Despite BJP's Claims, Jahangirpuri Demolitions Were Far From a Legitimate Anti-Encroachment Drive
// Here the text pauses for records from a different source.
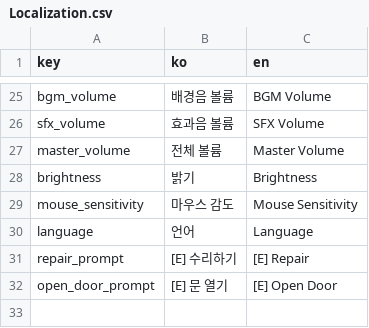
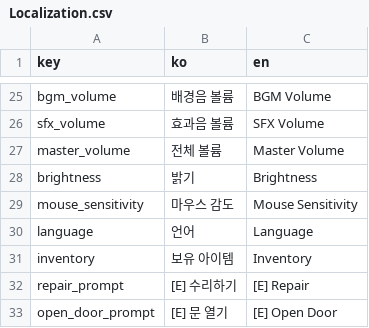
Before and after one commit to rlaehgjs/2026DGJ-2, a CSV file: Assets/Data/Configs/UI/Localization.csv, drawn as a sheet; only a part is shown, gaps mark what is left out.

```diff
--- a/Assets/Data/Configs/UI/Localization.csv
+++ b/Assets/Data/Configs/UI/Localization.csv
@@ -30,2 +30,3 @@ mouse_sensitivity,마우스 감도,Mouse Sensitivity
 language,언어,Language
+inventory,보유 아이템,Inventory
 repair_prompt,[E] 수리하기,[E] Repair
```
Also changed, not shown: 28 other files.
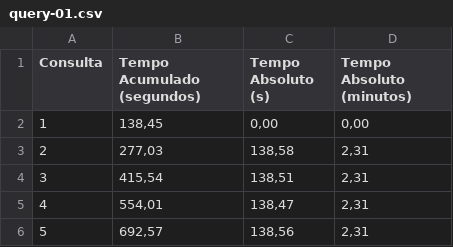
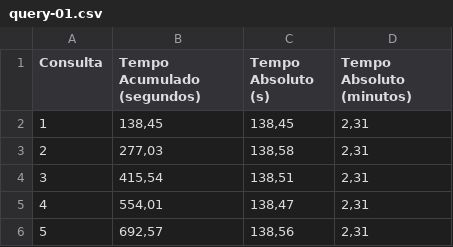
Before and after one commit to alexsandro-matias/TPC-H, a CSV file: queries-time-results-sets/no-otimization/query-01.csv, drawn as a sheet; only a part is shown.

```diff
--- a/queries-time-results-sets/no-otimization/query-01.csv
+++ b/queries-time-results-sets/no-otimization/query-01.csv
@@ -1,3 +1,3 @@
 Consulta,Tempo Acumulado (segundos),Tempo Absoluto (s),Tempo Absoluto (minutos)
-1,"138,45","0,00","0,00"
+1,"138,45","138,45","2,31"
 2,"277,03","138,58","2,31"
```
Also changed, not shown: queries-time-results-sets/no-otimization/query-02.csv, queries-time-results-sets/no-otimization/query-04.csv, 11 other files.
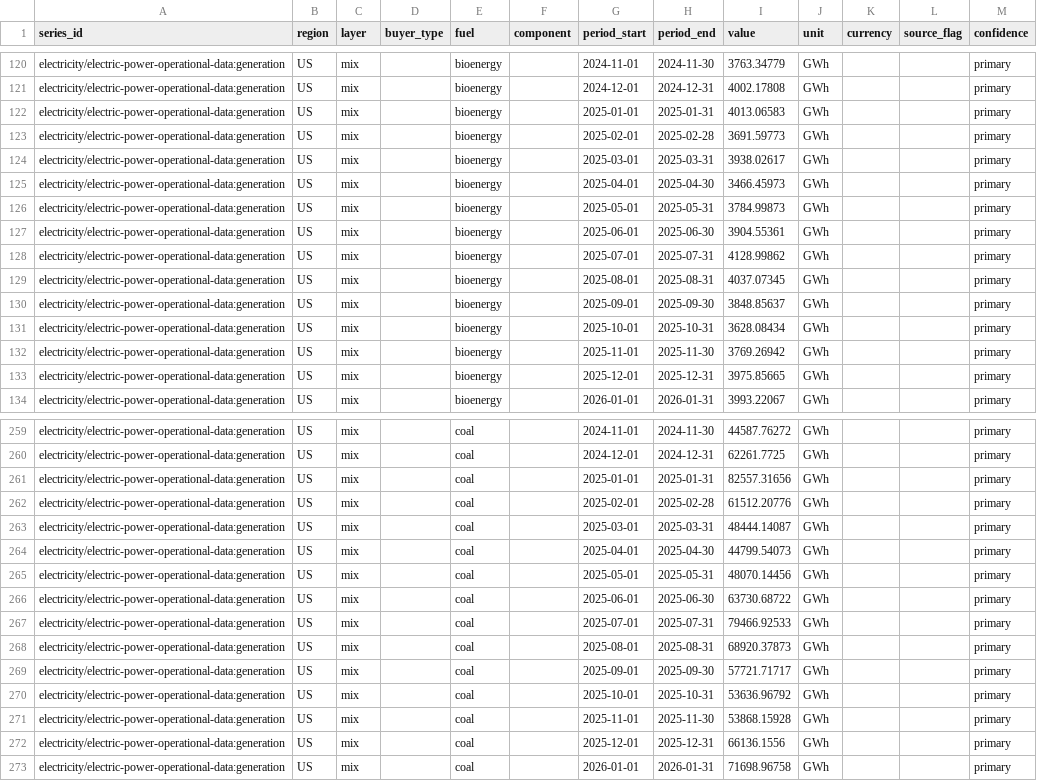
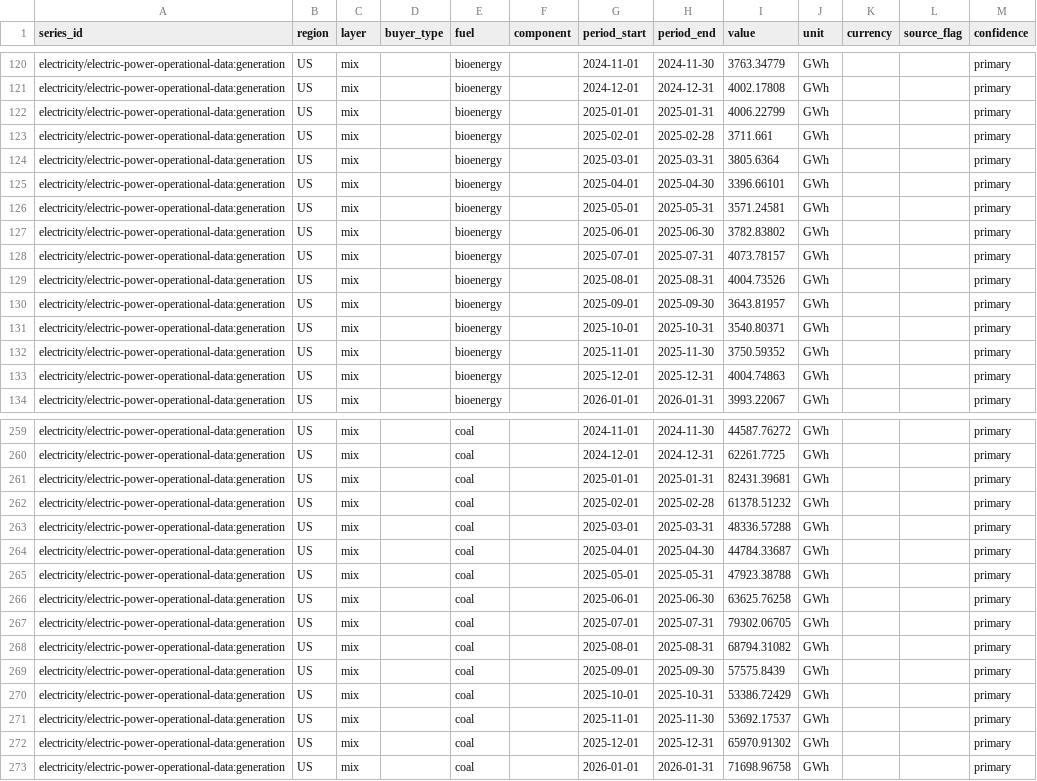
Before and after one commit to Bladetrain3r/Four-Corners-Index, a CSV file: data/series/eia__generation_cross_check.csv, drawn as a sheet; only a part is shown, gaps mark what is left out; the diff covers the shown part only; the diff names each change by its address in the sheet, - before the commit and + after, or states it on an @@ line.

```diff
--- a/data/series/eia__generation_cross_check.csv
+++ b/data/series/eia__generation_cross_check.csv
-I122 (value): 4013.06583
+I122 (value): 4006.22799
-I123 (value): 3691.59773
+I123 (value): 3711.661
-I124 (value): 3938.02617
+I124 (value): 3805.6364
-I125 (value): 3466.45973
+I125 (value): 3396.66101
-I126 (value): 3784.99873
+I126 (value): 3571.24581
-I127 (value): 3904.55361
+I127 (value): 3782.83802
-I128 (value): 4128.99862
+I128 (value): 4073.78157
-I129 (value): 4037.07345
+I129 (value): 4004.73526
-I130 (value): 3848.85637
+I130 (value): 3643.81957
-I131 (value): 3628.08434
+I131 (value): 3540.80371
-I132 (value): 3769.26942
+I132 (value): 3750.59352
-I133 (value): 3975.85665
+I133 (value): 4004.74863
-I261 (value): 82557.31656
+I261 (value): 82431.39681
-I262 (value): 61512.20776
+I262 (value): 61378.51232
-I263 (value): 48444.14087
+I263 (value): 48336.57288
-I264 (value): 44799.54073
+I264 (value): 44784.33687
-I265 (value): 48070.14456
+I265 (value): 47923.38788
-I266 (value): 63730.68722
+I266 (value): 63625.76258
-I267 (value): 79466.92533
+I267 (value): 79302.06705
-I268 (value): 68920.37873
+I268 (value): 68794.31082
-I269 (value): 57721.71717
+I269 (value): 57575.8439
-I270 (value): 53636.96792
+I270 (value): 53386.72429
-I271 (value): 53868.15928
+I271 (value): 53692.17537
-I272 (value): 66136.1556
+I272 (value): 65970.91302
```
Also changed, not shown: 112 edited cells elsewhere in this file, data/series/daily/ecb__exr_daily/2024-10.csv, data/series/daily/ecb__exr_daily/2026-10.csv, 16 other files.
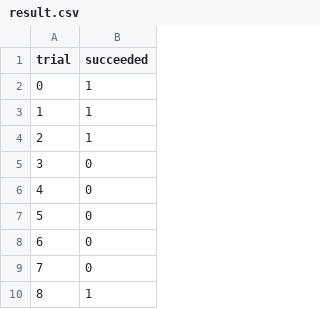
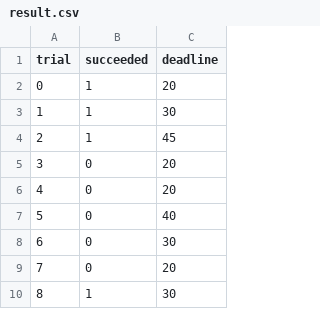
Before and after one commit to paul-reiners/smartcab, a CSV file: data/result.csv, drawn as a sheet; only a part is shown; the diff names each change by its address in the sheet, - before the commit and + after, or states it on an @@ line.

Commit message:
feat: Adding deadline to output

```diff
--- a/data/result.csv
+++ b/data/result.csv
+column C (deadline), rows 2-10: 20 | 30 | 45 | 20 | 20 | 40 | 30 | 20 | 30
```
Also changed, not shown: 1 other file.
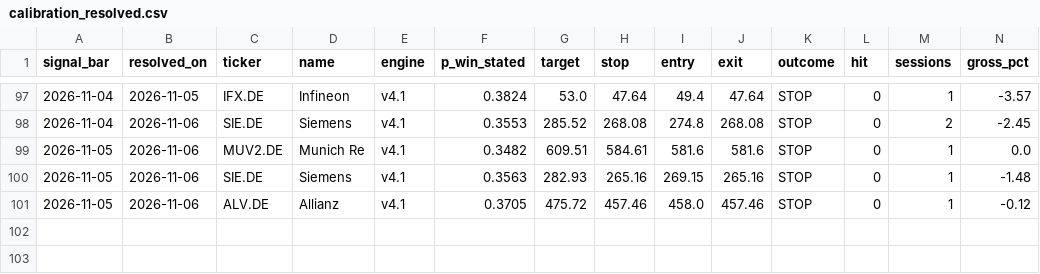
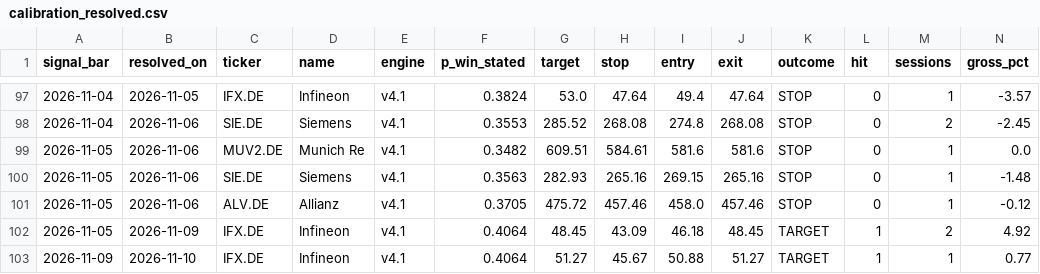
Before and after one commit to amaccountant/swing-agent, a CSV file: calibration_resolved.csv, drawn as a sheet; only a part is shown, gaps mark what is left out; rows hold the shown columns only; the diff names each change by its address in the sheet, - before the commit and + after, or states it on an @@ line.

Commit message:
Evening calibration audit

```diff
--- a/calibration_resolved.csv
+++ b/calibration_resolved.csv
+row 102: 2026-11-05 | 2026-11-09 | IFX.DE | Infineon | v4.1 | 0.4064 | 48.45 | 43.09 | 46.18 | 48.45 | TARGET | 1 | 2 | 4.92
+row 103: 2026-11-09 | 2026-11-10 | IFX.DE | Infineon | v4.1 | 0.4064 | 51.27 | 45.67 | 50.88 | 51.27 | TARGET | 1 | 1 | 0.77
```
Also changed, not shown: 4 other files.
Jahangirpuri is just one of hundreds of colonies in Delhi, a majority of whose residents live in unauthorised, unplanned or unregularised settlements.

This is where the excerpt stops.